WHAT THE TASK REQUIRES
Pull every line holding the string "sections" from the records below.

DATA SUPPLIED
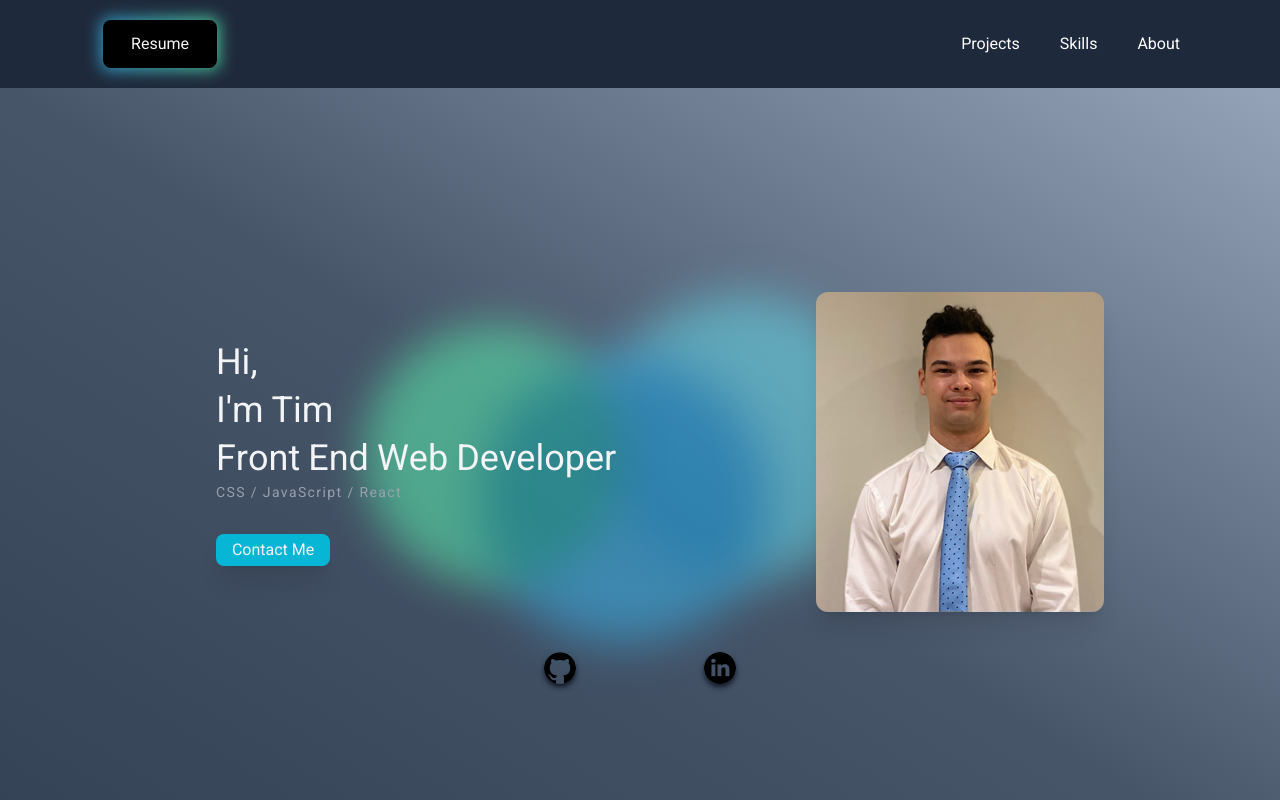
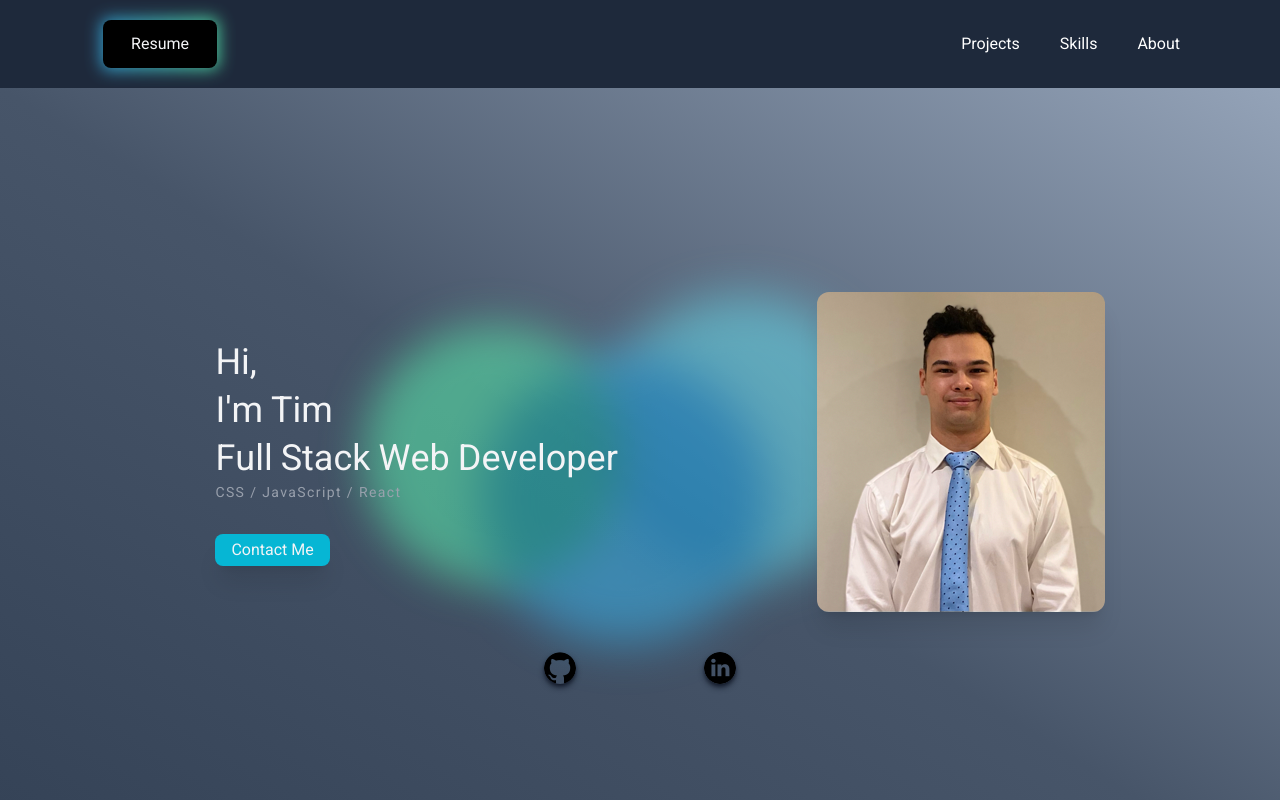
Before and after one commit to Tcaf351/Portfolio-React, a React (Create React App) app in the folder portfolio/: page / in a window 1280 px wide. Shown: the top 800 px of the page. Built offline with nearby package versions, Linux system fonts and the light colour scheme.

Commit message:
Updated Hero and About section

```diff
--- a/portfolio/src/Pages/sections/About.jsx
+++ b/portfolio/src/Pages/sections/About.jsx
@@ -25,8 +25,7 @@ const About = () => {
 
                 <div className="2xl:my-10">
                     <p className='xs:text-xs sm:text-md lg:text-lg my-6'>I have completed a certificate IV of Information Technology (Web Development).</p>
-                    <p className="xs:text-xs sm:text-md lg:text-lg my-6">I am currently half way through a Diploma of Information Technology (Front End Web Development) with Diploma of Information Technology (Back End Web Development).</p>
-                    <p className="xs:text-xs sm:text-md lg:text-lg my-6">I will be finished with the diploma mid June 2022.</p>
+                    <p className="xs:text-xs sm:text-md lg:text-lg my-6">I have completed a Diploma of Information Technology (Front End Web Development) with a Diploma of Information Technology (Back End Web Development).</p>
                 </div>
             </motion.div>
 
--- a/portfolio/src/Pages/sections/Hero.jsx
+++ b/portfolio/src/Pages/sections/Hero.jsx
@@ -42,14 +42,16 @@ const Hero = () => {
 
                         <div className='flex'>
                             <motion.div whileHover={{ scale: 1.4 }}><p className='xs:text-3xl md:text-4xl py-1 hover:text-cyan-300 transition ease-in duration-150'>F</p></motion.div>
-                            <motion.div whileHover={{ scale: 1.4 }}><p className='xs:text-3xl md:text-4xl py-1 hover:text-cyan-300 transition ease-in duration-150'>r</p></motion.div>
-                            <motion.div whileHover={{ scale: 1.4 }}><p className='xs:text-3xl md:text-4xl py-1 hover:text-cyan-300 transition ease-in duration-150'>o</p></motion.div>
-                            <motion.div whileHover={{ scale: 1.4 }}><p className='xs:text-3xl md:text-4xl py-1 hover:text-cyan-300 transition ease-in duration-150'>n</p></motion.div>
-                            <motion.div whileHover={{ scale: 1.4 }}><p className='xs:text-3xl md:text-4xl py-1 pr-2 hover:text-cyan-300 transition ease-in duration-150'>t</p></motion.div>
+                            <motion.div whileHover={{ scale: 1.4 }}><p className='xs:text-3xl md:text-4xl py-1 hover:text-cyan-300 transition ease-in duration-150'>u</p></motion.div>
+                            <motion.div whileHover={{ scale: 1.4 }}><p className='xs:text-3xl md:text-4xl py-1 hover:text-cyan-300 transition ease-in duration-150'>l</p></motion.div>
+                            {/* <motion.div whileHover={{ scale: 1.4 }}><p className='xs:text-3xl md:text-4xl py-1 hover:text-cyan-300 transition ease-in duration-150'>n</p></motion.div> */}
+                            <motion.div whileHover={{ scale: 1.4 }}><p className='xs:text-3xl md:text-4xl py-1 pr-2 hover:text-cyan-300 transition ease-in duration-150'>l</p></motion.div>
 
-                            <motion.div whileHover={{ scale: 1.4 }}><p className='xs:text-3xl md:text-4xl py-1 hover:text-cyan-300 transition ease-in duration-150'>E</p></motion.div>
-                            <motion.div whileHover={{ scale: 1.4 }}><p className='xs:text-3xl md:text-4xl py-1 hover:text-cyan-300 transition ease-in duration-150'>n</p></motion.div>
-                            <motion.div whileHover={{ scale: 1.4 }}><p className='xs:text-3xl md:text-4xl py-1 pr-2 hover:text-cyan-300 transition ease-in duration-150'>d</p></motion.div>
+                            <motion.div whileHover={{ scale: 1.4 }}><p className='xs:text-3xl md:text-4xl py-1 hover:text-cyan-300 transition ease-in duration-150'>S</p></motion.div>
+                            <motion.div whileHover={{ scale: 1.4 }}><p className='xs:text-3xl md:text-4xl py-1 hover:text-cyan-300 transition ease-in duration-150'>t</p></motion.div>
+                            <motion.div whileHover={{ scale: 1.4 }}><p className='xs:text-3xl md:text-4xl py-1 hover:text-cyan-300 transition ease-in duration-150'>a</p></motion.div>
+                            <motion.div whileHover={{ scale: 1.4 }}><p className='xs:text-3xl md:text-4xl py-1 hover:text-cyan-300 transition ease-in duration-150'>c</p></motion.div>
+                            <motion.div whileHover={{ scale: 1.4 }}><p className='xs:text-3xl md:text-4xl py-1 pr-2 hover:text-cyan-300 transition ease-in duration-150'>k</p></motion.div>
 
                             <motion.div whileHover={{ scale: 1.4 }}><p className='xs:text-3xl md:text-4xl py-1 hover:text-cyan-300 transition ease-in duration-150'>W</p></motion.div>
                             <motion.div whileHover={{ scale: 1.4 }}><p className='xs:text-3xl md:text-4xl py-1 hover:text-cyan-300 transition ease-in duration-150'>e</p></motion.div>
```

TASK OUTPUT
--- a/portfolio/src/Pages/sections/About.jsx
+++ b/portfolio/src/Pages/sections/About.jsx
--- a/portfolio/src/Pages/sections/Hero.jsx
+++ b/portfolio/src/Pages/sections/Hero.jsx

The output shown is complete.